» Task:
Only the number is wanted: how many lines below include "gtag"?

» Provided entries:
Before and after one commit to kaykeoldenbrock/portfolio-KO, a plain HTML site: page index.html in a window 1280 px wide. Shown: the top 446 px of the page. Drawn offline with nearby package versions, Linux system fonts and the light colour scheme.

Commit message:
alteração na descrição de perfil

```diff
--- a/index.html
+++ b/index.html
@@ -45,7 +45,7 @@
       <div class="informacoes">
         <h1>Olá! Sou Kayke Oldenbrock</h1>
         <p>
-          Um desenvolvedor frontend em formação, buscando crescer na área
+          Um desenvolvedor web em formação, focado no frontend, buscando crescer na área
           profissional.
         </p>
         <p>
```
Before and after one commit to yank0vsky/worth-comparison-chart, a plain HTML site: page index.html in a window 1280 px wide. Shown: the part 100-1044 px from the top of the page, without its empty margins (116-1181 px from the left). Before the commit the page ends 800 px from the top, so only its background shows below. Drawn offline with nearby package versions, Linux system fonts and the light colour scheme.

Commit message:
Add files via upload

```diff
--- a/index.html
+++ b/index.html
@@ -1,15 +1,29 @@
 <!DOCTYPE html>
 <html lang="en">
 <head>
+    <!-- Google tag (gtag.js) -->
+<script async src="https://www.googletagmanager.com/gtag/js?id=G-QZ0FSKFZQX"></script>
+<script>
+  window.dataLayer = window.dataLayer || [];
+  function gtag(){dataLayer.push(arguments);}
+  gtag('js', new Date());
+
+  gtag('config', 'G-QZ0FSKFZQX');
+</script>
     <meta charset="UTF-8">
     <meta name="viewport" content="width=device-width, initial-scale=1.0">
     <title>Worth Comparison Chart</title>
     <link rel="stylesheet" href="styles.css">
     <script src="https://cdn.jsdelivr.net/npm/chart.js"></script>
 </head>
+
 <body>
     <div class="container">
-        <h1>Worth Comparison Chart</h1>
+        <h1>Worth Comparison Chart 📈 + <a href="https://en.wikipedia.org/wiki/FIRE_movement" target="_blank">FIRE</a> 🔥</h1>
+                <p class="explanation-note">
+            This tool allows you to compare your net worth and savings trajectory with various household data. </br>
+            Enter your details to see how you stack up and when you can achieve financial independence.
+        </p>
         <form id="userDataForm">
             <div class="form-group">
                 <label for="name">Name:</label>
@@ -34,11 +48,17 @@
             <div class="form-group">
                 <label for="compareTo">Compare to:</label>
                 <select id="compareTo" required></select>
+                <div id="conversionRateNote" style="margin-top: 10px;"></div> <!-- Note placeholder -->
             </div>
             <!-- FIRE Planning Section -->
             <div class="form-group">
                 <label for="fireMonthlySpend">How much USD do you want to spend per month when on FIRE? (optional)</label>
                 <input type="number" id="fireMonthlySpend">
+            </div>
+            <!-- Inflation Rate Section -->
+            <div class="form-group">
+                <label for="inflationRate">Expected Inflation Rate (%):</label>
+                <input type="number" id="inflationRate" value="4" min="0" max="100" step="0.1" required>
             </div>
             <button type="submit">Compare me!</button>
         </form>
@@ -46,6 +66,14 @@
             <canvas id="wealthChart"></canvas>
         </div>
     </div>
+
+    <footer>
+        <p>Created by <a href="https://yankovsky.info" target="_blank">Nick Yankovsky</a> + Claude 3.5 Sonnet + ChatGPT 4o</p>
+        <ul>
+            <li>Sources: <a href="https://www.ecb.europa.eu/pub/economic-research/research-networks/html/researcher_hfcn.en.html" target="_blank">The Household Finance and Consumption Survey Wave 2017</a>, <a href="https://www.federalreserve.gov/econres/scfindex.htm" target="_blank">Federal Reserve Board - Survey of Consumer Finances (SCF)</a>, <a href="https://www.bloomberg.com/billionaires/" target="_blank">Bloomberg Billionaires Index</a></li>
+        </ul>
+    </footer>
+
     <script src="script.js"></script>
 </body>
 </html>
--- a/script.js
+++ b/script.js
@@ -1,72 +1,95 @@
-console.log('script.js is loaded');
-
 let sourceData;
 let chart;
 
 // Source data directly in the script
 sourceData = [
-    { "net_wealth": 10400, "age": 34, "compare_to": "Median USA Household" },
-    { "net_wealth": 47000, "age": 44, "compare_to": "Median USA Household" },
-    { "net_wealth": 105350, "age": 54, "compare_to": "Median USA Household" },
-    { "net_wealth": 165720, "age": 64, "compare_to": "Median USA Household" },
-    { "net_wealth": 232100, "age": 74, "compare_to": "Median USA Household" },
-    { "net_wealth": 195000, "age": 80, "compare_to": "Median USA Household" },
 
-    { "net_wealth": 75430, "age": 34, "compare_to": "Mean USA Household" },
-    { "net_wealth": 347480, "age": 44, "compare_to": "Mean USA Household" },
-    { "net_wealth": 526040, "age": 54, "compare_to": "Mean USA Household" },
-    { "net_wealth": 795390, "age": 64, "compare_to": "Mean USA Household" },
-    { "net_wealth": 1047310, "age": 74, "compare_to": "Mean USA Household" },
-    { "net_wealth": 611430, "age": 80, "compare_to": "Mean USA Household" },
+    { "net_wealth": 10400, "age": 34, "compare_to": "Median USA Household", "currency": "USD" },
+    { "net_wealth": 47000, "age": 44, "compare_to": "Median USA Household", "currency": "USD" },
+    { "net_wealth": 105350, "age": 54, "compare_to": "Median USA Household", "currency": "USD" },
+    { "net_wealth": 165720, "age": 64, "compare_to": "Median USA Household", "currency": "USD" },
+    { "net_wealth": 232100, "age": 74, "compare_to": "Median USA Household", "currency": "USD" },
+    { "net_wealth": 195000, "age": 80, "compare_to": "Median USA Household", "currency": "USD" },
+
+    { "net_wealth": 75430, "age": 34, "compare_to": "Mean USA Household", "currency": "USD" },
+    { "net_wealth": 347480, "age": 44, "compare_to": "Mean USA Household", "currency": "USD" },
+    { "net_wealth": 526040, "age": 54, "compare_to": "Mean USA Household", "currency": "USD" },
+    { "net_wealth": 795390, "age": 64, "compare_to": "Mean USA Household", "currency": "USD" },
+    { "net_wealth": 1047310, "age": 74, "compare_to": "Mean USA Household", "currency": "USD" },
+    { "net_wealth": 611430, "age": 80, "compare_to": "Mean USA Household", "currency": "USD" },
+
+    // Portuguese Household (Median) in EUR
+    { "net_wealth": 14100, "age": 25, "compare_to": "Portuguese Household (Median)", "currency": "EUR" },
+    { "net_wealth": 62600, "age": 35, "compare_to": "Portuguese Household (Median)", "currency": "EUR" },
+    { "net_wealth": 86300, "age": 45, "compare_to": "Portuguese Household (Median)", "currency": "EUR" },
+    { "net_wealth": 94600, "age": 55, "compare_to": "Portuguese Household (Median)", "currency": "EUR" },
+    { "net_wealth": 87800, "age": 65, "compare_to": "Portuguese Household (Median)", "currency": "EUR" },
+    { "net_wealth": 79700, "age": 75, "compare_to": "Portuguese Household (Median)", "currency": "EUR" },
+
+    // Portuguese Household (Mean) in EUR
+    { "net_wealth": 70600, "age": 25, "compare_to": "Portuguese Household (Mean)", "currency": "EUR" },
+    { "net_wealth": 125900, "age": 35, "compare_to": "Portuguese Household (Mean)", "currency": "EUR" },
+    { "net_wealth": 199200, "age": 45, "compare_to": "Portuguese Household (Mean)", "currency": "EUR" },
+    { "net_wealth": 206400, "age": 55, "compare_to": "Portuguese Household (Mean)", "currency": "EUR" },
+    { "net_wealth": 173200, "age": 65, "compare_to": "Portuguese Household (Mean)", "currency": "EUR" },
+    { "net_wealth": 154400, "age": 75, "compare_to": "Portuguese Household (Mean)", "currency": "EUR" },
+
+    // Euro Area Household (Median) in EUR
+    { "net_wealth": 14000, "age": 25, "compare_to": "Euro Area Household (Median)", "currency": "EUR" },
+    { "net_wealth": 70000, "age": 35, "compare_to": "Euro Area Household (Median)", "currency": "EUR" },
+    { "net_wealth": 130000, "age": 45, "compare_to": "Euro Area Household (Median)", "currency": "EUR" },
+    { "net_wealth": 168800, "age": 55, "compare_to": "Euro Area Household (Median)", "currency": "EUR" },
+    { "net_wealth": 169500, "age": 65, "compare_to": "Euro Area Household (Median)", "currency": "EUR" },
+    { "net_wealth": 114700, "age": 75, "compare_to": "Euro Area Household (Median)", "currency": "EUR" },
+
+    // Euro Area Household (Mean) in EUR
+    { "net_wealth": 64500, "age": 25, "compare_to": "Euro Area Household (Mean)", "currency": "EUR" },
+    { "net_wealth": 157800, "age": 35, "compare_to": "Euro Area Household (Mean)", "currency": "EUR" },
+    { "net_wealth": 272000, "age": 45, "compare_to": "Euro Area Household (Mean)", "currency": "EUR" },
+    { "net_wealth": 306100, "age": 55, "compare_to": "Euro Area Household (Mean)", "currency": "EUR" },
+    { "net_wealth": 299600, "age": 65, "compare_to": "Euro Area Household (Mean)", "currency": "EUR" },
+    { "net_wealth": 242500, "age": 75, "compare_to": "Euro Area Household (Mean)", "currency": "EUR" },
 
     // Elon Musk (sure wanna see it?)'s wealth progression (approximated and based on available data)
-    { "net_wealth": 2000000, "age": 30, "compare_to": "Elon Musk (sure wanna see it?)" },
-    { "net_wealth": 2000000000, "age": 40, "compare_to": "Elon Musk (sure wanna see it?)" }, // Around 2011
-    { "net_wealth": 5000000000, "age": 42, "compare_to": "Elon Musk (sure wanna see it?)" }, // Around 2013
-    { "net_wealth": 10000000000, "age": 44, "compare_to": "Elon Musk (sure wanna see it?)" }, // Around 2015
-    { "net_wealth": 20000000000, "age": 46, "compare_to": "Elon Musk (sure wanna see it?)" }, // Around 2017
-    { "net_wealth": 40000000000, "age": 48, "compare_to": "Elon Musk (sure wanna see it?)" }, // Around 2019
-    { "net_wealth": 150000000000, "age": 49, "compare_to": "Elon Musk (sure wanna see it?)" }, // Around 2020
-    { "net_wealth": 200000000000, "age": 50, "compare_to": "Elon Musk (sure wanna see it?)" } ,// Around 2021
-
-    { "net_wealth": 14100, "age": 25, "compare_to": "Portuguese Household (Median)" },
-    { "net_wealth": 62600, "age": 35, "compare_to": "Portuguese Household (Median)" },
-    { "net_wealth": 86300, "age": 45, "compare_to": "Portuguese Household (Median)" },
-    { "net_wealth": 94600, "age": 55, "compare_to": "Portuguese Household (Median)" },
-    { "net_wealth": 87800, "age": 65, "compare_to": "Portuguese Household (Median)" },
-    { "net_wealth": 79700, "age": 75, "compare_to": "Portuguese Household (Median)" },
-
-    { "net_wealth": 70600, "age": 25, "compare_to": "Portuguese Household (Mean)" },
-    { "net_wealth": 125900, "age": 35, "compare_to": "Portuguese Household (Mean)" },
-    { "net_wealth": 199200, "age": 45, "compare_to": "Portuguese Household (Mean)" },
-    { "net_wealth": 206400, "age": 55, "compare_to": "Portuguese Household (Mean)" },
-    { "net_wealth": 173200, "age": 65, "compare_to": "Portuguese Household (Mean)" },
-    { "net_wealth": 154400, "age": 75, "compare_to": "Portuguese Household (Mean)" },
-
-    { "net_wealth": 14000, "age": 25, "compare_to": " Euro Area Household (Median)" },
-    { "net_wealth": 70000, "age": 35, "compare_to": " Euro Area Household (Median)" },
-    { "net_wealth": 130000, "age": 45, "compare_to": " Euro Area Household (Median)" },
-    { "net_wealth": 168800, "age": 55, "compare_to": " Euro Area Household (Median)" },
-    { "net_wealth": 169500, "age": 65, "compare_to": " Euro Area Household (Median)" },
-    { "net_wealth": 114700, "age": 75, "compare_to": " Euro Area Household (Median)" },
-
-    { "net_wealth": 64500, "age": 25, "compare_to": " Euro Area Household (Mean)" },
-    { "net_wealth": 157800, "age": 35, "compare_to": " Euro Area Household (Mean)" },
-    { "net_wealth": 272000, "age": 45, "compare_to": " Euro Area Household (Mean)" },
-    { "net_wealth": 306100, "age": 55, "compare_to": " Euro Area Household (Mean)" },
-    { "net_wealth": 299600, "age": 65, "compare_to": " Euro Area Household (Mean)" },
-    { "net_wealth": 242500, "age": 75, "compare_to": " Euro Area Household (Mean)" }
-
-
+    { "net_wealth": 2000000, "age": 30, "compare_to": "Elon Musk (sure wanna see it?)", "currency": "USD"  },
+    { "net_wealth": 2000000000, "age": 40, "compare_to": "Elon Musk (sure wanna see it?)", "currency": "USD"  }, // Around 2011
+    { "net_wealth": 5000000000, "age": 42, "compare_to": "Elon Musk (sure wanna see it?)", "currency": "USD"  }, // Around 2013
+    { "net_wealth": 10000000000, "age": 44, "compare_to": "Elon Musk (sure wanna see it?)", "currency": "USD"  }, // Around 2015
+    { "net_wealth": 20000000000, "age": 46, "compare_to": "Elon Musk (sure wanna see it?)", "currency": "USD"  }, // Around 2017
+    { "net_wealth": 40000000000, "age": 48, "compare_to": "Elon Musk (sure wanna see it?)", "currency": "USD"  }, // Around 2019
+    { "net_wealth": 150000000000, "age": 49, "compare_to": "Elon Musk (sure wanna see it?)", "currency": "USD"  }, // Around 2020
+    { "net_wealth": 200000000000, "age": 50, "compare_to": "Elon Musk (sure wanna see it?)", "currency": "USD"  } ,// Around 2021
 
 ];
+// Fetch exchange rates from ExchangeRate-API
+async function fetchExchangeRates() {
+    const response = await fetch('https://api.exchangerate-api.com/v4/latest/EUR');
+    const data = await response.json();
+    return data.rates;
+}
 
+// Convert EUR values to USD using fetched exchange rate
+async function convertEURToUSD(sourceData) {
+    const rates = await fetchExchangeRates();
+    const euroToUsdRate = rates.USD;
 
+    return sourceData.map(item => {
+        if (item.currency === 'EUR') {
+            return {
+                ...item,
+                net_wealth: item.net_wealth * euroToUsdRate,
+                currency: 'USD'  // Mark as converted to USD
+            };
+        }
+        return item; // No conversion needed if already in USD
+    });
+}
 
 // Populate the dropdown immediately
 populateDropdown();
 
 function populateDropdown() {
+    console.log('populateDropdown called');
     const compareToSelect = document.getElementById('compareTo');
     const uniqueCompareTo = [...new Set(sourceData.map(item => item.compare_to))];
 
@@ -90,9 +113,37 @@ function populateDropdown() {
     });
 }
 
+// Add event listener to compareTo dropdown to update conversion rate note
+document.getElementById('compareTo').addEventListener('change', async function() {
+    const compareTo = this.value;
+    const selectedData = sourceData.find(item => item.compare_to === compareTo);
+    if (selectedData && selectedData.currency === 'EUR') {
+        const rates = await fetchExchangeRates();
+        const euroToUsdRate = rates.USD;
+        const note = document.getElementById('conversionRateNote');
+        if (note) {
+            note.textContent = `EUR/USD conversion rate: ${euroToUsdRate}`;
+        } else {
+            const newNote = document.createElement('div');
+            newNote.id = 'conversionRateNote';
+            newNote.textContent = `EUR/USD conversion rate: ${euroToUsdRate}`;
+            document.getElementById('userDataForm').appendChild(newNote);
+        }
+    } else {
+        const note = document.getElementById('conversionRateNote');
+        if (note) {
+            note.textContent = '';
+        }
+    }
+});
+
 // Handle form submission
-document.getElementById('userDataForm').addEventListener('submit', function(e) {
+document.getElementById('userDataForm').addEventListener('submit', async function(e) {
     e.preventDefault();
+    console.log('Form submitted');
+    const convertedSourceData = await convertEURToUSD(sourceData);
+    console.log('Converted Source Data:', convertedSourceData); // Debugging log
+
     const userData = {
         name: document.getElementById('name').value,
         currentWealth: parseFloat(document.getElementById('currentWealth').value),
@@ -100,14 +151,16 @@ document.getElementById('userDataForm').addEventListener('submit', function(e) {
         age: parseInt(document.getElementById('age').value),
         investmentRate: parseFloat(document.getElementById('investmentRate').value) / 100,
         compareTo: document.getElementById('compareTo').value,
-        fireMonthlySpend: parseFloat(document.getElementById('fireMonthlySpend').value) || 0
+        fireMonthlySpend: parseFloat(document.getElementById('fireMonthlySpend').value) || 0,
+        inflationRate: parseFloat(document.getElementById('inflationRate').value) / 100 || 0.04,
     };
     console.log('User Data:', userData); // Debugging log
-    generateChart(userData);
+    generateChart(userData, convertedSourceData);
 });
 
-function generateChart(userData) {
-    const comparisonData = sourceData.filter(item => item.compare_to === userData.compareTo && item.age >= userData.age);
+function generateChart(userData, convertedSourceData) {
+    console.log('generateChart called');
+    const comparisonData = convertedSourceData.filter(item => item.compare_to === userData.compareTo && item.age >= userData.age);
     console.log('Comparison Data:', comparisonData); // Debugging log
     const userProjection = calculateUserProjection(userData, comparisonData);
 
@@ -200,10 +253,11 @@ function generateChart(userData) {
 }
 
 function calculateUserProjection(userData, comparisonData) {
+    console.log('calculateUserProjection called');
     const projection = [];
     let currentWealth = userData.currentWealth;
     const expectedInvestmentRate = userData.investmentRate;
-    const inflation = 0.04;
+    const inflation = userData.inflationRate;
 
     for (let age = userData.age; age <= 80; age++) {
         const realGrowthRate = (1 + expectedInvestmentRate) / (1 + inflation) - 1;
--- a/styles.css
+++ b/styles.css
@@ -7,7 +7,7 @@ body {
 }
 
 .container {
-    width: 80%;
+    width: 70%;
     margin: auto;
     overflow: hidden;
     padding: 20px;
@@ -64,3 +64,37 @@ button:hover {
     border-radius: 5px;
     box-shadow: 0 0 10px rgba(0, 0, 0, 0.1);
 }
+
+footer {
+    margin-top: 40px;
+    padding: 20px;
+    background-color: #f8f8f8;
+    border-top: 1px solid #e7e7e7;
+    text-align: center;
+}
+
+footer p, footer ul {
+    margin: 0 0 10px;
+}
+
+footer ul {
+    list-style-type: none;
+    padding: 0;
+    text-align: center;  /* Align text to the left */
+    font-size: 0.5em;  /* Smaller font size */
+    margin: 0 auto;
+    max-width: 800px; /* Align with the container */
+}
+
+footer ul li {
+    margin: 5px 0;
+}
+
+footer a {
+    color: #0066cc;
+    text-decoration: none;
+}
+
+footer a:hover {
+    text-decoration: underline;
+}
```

» Task solution:
5